— Task directions —
Retype all of the data that follows, line for line.

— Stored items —

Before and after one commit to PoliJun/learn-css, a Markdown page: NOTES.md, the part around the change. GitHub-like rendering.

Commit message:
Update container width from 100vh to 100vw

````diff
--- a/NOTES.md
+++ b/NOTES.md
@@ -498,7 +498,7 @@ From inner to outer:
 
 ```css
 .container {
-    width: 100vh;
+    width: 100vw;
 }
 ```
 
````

— Result of this task —
Before and after one commit to PoliJun/learn-css, a Markdown page: NOTES.md, the part around the change. GitHub-like rendering.

Commit message:
Update container width from 100vh to 100vw

````diff
--- a/NOTES.md
+++ b/NOTES.md
@@ -498,7 +498,7 @@ From inner to outer:
 
 ```css
 .container {
-    width: 100vh;
+    width: 100vw;
 }
 ```
 
````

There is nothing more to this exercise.